# Visualizing euclidean rings

It is possible to see euclidean rings with lattices. For instance

or

my question is the following :

We love euclidean rings. They have lattices regular enough to create an euclidean function. When we lower hypothesis, we can easily fall and lose the property to be factorial. For instance, $$\mathbb Z [i \sqrt 5 ]$$ isn't factorial. Would it be possible to plot the set of those integers and "see" why specific integers are irreducible but not prime ? Which is a necessary condition to be factorial.

I don't know how to plot graphs like the one I put above, and I'm even worse to interpret them. That's why I asking you if you could give a hand.

thanks a lot!

• For drawing the pictures I can recommend Geogebra, or TikZ if you want to draw them in LaTeX directly. – Inactive - Objecting Extremism Apr 6 at 13:17
• – Jean Marie May 17 at 22:11
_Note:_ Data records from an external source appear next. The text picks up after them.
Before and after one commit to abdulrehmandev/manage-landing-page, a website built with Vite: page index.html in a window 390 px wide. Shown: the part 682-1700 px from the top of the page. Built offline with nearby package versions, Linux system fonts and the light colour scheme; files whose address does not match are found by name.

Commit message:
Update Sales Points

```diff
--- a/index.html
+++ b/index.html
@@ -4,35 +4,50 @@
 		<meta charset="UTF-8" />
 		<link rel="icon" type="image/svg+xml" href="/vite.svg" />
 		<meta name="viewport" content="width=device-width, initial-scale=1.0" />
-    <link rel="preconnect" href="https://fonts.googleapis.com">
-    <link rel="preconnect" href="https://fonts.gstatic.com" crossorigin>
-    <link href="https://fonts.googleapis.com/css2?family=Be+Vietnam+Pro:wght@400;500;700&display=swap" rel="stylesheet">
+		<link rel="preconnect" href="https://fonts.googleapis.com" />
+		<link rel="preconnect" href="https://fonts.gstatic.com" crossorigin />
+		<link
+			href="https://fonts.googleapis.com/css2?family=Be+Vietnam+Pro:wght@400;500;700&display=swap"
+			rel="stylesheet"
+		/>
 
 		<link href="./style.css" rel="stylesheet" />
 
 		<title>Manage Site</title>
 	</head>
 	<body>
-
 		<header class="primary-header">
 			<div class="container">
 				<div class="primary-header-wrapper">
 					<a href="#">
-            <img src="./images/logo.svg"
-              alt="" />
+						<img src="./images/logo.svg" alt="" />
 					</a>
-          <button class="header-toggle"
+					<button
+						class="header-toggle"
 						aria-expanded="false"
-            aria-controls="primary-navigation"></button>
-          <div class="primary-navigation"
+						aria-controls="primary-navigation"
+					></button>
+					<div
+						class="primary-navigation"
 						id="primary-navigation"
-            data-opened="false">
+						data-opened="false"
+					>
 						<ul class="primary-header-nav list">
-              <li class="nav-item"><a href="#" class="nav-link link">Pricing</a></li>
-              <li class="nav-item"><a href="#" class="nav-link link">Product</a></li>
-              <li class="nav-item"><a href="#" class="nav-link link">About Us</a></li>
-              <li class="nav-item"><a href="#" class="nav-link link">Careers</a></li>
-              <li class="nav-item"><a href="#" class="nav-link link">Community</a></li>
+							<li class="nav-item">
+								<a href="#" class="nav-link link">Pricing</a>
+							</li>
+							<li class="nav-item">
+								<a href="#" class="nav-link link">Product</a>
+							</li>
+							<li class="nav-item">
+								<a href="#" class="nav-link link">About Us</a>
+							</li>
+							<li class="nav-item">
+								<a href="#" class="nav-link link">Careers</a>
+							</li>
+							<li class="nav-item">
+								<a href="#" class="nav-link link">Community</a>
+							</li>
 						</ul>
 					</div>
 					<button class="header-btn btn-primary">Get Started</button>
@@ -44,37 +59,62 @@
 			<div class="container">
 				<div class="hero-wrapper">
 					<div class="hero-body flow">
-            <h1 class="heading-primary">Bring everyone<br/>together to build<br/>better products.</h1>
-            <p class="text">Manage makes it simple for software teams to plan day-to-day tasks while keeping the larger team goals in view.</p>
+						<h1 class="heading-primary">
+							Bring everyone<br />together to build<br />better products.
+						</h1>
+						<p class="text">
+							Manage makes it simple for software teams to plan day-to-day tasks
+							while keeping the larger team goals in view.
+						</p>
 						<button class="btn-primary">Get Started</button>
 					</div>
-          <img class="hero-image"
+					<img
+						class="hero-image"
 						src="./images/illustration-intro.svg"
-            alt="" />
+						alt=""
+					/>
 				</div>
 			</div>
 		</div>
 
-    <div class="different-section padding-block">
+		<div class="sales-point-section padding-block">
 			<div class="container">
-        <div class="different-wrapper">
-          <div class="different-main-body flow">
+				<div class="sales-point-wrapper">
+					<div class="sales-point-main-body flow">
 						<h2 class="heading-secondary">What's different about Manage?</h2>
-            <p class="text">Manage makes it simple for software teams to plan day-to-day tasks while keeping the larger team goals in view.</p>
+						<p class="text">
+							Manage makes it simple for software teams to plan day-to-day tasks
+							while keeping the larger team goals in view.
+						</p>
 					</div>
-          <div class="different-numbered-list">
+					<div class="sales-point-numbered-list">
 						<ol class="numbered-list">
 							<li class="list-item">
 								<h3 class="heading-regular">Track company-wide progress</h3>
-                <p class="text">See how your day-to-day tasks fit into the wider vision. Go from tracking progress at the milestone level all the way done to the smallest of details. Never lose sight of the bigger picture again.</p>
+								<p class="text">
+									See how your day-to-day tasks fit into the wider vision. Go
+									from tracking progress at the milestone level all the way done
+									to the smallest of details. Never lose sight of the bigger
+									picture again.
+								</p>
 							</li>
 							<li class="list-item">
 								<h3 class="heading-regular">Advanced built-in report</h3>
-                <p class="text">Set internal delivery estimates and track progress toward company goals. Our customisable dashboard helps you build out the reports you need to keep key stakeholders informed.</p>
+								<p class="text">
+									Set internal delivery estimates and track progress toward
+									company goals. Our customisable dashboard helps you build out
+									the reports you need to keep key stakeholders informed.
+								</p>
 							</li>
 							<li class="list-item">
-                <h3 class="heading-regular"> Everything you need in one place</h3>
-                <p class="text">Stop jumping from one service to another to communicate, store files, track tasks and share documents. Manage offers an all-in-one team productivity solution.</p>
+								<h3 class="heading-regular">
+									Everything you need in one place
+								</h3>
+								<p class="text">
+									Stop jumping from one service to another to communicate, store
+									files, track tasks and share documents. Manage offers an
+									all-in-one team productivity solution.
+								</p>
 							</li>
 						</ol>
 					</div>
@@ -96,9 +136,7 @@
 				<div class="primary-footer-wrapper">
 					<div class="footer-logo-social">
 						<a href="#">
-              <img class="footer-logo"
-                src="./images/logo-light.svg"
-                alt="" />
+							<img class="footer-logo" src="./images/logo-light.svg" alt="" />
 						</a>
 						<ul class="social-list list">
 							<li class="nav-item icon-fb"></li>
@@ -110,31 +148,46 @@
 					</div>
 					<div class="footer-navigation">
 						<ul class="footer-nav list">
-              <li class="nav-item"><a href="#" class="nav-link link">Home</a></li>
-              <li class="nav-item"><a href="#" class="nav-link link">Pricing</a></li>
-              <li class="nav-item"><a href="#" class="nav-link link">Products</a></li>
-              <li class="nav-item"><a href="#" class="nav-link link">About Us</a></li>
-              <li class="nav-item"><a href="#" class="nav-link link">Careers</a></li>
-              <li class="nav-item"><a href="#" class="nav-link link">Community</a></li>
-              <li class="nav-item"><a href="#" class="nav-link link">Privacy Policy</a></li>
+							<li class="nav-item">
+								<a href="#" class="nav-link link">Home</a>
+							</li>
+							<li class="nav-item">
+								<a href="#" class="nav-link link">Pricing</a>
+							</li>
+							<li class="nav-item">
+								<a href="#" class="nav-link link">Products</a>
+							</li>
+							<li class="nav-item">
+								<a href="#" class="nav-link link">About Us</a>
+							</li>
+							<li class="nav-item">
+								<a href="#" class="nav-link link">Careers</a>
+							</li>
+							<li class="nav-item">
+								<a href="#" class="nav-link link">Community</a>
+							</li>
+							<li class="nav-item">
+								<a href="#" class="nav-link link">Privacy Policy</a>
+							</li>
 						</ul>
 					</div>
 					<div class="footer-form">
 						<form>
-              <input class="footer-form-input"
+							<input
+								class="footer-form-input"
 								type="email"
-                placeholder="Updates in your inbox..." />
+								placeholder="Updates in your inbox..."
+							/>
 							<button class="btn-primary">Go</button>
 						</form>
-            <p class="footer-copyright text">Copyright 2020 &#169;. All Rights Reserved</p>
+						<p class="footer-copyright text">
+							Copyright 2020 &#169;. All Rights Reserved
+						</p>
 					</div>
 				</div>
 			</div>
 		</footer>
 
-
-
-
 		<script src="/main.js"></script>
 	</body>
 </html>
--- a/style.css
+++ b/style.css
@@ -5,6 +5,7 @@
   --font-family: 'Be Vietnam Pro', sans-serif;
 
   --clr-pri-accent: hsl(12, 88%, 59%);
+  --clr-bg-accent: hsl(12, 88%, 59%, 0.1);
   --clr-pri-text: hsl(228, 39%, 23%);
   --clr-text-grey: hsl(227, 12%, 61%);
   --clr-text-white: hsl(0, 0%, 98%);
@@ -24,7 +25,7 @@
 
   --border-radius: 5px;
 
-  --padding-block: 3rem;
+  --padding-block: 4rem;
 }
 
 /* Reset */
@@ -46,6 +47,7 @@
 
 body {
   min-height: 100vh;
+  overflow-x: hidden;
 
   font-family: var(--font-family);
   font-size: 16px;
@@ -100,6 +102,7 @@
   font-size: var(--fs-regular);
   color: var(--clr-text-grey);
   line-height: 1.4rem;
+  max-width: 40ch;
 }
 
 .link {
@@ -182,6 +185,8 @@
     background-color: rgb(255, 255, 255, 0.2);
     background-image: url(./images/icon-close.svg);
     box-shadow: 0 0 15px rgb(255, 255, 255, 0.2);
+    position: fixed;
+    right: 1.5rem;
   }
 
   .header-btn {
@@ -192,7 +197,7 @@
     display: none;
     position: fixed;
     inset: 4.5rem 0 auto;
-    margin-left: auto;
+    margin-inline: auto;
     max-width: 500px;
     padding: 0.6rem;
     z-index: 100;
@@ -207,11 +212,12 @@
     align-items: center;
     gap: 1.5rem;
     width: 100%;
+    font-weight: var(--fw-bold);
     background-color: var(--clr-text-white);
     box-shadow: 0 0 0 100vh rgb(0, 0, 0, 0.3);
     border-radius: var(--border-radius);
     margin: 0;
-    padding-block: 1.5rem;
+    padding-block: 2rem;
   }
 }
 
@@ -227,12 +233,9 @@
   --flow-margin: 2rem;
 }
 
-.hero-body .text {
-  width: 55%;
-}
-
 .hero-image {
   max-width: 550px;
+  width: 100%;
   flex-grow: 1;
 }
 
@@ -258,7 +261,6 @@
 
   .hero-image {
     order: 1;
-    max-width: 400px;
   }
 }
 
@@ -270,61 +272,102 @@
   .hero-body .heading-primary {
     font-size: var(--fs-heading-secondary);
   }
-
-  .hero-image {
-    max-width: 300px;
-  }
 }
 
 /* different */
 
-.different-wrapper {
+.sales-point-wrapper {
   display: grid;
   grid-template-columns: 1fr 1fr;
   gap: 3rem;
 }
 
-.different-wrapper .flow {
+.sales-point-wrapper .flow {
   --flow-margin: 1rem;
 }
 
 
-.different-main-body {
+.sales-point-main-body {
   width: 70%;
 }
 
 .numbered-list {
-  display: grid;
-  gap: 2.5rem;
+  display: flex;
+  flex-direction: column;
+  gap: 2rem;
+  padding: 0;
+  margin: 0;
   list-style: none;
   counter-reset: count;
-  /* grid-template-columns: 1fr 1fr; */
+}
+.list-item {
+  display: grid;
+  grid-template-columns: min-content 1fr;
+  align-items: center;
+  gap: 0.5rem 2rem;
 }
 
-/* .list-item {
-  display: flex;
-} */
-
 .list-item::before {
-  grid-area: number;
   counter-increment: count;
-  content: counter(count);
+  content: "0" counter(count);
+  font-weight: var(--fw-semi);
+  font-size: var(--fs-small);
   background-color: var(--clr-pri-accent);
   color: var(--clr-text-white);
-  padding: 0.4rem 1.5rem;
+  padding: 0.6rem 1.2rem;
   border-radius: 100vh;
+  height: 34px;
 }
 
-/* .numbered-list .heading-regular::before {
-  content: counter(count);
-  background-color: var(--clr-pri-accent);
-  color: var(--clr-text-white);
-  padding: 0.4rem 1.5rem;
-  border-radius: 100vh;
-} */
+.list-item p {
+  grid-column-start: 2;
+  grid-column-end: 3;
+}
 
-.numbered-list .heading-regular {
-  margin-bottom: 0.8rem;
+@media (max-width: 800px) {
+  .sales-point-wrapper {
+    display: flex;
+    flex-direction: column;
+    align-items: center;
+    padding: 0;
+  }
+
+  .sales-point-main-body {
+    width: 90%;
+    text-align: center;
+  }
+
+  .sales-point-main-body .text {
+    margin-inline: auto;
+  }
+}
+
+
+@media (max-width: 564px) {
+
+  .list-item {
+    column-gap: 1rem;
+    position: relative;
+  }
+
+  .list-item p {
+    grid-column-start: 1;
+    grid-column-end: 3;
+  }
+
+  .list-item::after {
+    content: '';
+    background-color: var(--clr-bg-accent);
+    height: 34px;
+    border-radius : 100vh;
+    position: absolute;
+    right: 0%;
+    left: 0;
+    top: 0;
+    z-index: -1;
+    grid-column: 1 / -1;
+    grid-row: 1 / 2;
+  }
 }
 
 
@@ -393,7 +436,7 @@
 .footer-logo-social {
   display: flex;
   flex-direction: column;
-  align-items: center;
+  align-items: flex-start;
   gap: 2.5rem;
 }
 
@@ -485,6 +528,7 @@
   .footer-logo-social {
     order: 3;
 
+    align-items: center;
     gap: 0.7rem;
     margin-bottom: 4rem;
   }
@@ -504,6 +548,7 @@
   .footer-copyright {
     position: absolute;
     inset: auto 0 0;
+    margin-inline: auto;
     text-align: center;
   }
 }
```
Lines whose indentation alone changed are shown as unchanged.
Let $$\alpha\in\Bbb{C}$$ be some quadratic algebraic integer and consider the ring $$\Bbb{Z}[\alpha]$$, and let $$N$$ denote the norm function on $$\Bbb{Z}[\alpha]$$. Then $$\Bbb{Z}[\alpha]$$ is Euclidean w.r.t. $$N$$ if and only if for all $$x,y\in\Bbb{Z}[\alpha]$$ with $$y\neq0$$ there exist $$q,r\in\Bbb{Z}[\alpha]$$ with $$N(r) such that $$x=qy+r$$. In $$\Bbb{Q}(\alpha)$$ we can express this as $$\frac xy-q=\frac ry,$$ where $$N(\tfrac ry)<1$$. This shows that $$\Bbb{Z}[\alpha]$$ is Euclidean if and only if for all $$z\in\Bbb{Q}(\alpha)$$ there exists $$q\in\Bbb{Z}[\alpha]$$ such that $$N(z-q)<1$$. Geometrically speaking, if and only if the unit discs centered at the lattice points of $$\Bbb{Z}[\alpha]$$ cover the plane.
And indeed, drawing unit discs around the lattice points in your pictures confirms that $$\Bbb{Z}[i]$$ and $$\Bbb{Z}[\omega]$$ are Euclidean domains. And for $$\Bbb{Z}[\sqrt{-5}]$$ you will see that the lattice points are too far apart in the vertical direction; drawing unit discs around the lattice points leaves narrow horizontal bands that are not covered. This means that the norm map is not a Euclidean function on $$\Bbb{Z}[\sqrt{-5}]$$.
Note that this does not imply that $$\Bbb{Z}[\sqrt{-5}]$$ is not Euclidean; there may still be some other Euclidean function on $$\Bbb{Z}[\sqrt{-5}]$$. It certainly does not imply that $$\Bbb{Z}[\sqrt{-5}]$$ is not factorial. It turns out that this isn't a factorial ring, but I doubt there is any geometrical way to see this.
The reason for my doubt is that for $$\Bbb{Z}[\tfrac12(1+\sqrt{-19})]$$ the same argument as for $$\Bbb{Z}[\sqrt{-5}]$$ shows that the norm is not a Euclidean function on this ring; note that $$\tfrac12\sqrt{19}$$ and $$\sqrt{5}$$ are very close to eachother. But $$\Bbb{Z}[\tfrac12(1+\sqrt{-19})]$$ is factorial!
• My answer is not conclusive. If I understand correctly, you ask for a geometrical way to see whether a ring $\Bbb{Z}[\sqrt{-d}]$ is factorial or not from such a picture, and perhaps even to visually identify elements that are irreducible but not prime. My last two paragraphs suggest that this is not possible; the pictures for $\Bbb{Z}[\sqrt{-19}]$ and $\Bbb{Z}[\sqrt{-5}]$ are very similar, but one ring is factorial and the other is not. – Inactive - Objecting Extremism Apr 6 at 17:16
• In fact, there are only nine integers $d>0$ for which $\Bbb{Z}[\sqrt{-d}]$ is factorial; five of them are Euclidean, four of them are not. I doubt any picture is helpful. – Inactive - Objecting Extremism Apr 6 at 17:18